It was astonishing to me how much room I had left after I folded everything this way. I think that’s also because I got rid of a lot of things that I didn’t see myself wearing, and donated some warm stuff that I found I wasn’t wearing even though the weather was right for it. I took a large box of stuff to the local homeless shelter and threw out some stuff that wasn’t in great condition.
The rest of it didn’t hugely apply to me, honestly. We didn’t have a scrap of kitchenware (apart from a couple of very special pieces we got for our wedding which have not even been unpacked) so we bought or borrowed only EXACTLY what we needed and nothing more.

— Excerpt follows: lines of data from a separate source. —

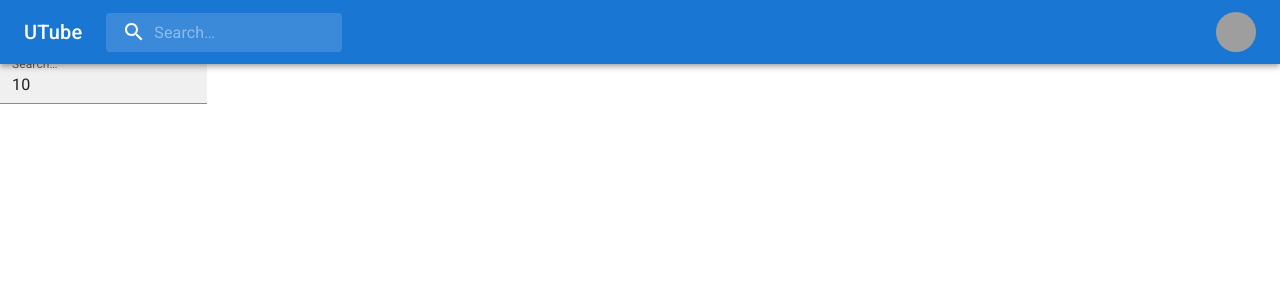
Repository: GokulDev4U/SocialBoatAssignment
Page: /
An editor plug-in stored every save of this project. The page is shown before and after a run of saves, followed by the edit.
The browser window is 1280 px wide. The pictures show the whole page.
Pictures or frames that could not be fetched are drawn as grey boxes. The page's requests for data from a server got no answer. The project was rebuilt for these pictures with package versions that can differ from the ones it lists, and the page was loaded fresh each time. No one was signed in, and anything a server would have sent is missing. Also part of the build but not shown: src/components/VideoCard.jsx.

Above is the page before, as saved 2022-05-15 16:59:40.

After the next 3 saves:
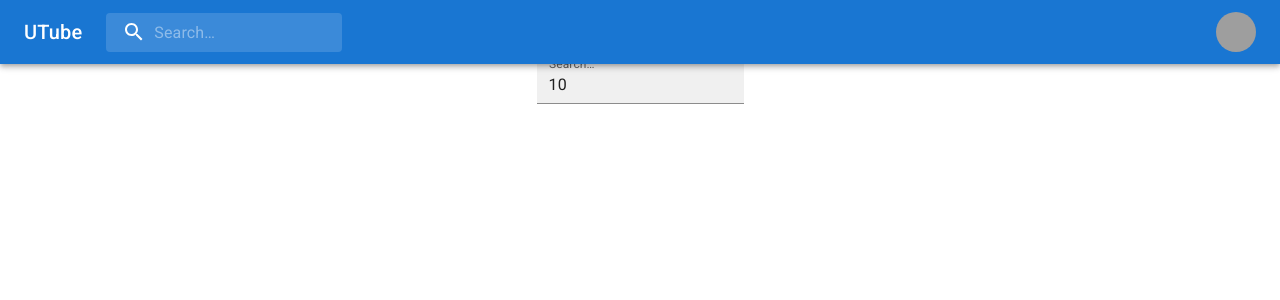
The 3 saves are shown as one change because 1 did not build or start and some came seconds apart.
The last was saved 101 s later.
--- a/src/components/Header.jsx
+++ b/src/components/Header.jsx
@@ -75,9 +75,6 @@ export default function Header() {
     const update = (e) => {
         setSearch(e.target.value);
     };
-    const buttonClick = (e) => {
-        e.preventDefault();
-    };
 
     const { data } = useFetch(`https://asia-south1-socialboat-dev.cloudfunctions.net/assignmentVideos?&numResults=${results}&q=${search}`);
 
@@ -134,10 +131,10 @@ export default function Header() {
                 </Toolbar>
             </AppBar>
             <VideoList fetchVideo={data} />
-            <Box>
+            <Box sx={{ display: 'flex', justifyContent: "center" }}>
                 <TextField id="filled-basic" label="Search…"
                     onChange={(e) => setResults(e.target.value)} value={results} variant="filled" />
-                <Button onClick={buttonClick}></Button>
+
             </Box>
         </Box>
     );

We have two pasta bowls, four plates, four forks, four knives, three white wine glasses, etc etc. So not much work needed to be done there.
The other quite challenging part was my makeup. Now, you wouldn’t think having moved here in April would mean I had accumulated a tonne more makeup but you would be so wrong. Where have you been?! Anyway, there was a fair bit. There were a lot of items I’d purchased from the drugstore to “do dupe reviews” but that kinda never happened and I didn’t love them so they all went into the giveaway box. Same with things that were expired, and there was a decent amount of that too (sob, bye Chanel foundation). I had a kitchen-sized trash can full of stuff to throw out, and an overflowing shoebox to give away.
If I’m really real, I probably still have too much. But I’m only human.
I feel like this post ended up quite a bit longer than I planned (of course), so I will end it here. I also picked up Kondo’s new book, the “sequel” if you will, Spark Joy – An Illustrated Master Class on the Art of Organizing and Tidying Up. I haven’t read a lot of it yet, but it appears to be a little bit of repetition of the first book, honestly. It DOES however have some illustrations for some of the more complex folding techniques she recommends which I have found VERY helpful!
So all in all, this was an extremely positive experience and I feel that I will really continue to utilize these techniques and hone them as I build a home for my family.
Would anyone be interested in a blog post that goes into any more detail than this one, on any particular subject? Let me know in the comments.
Thanks for reading!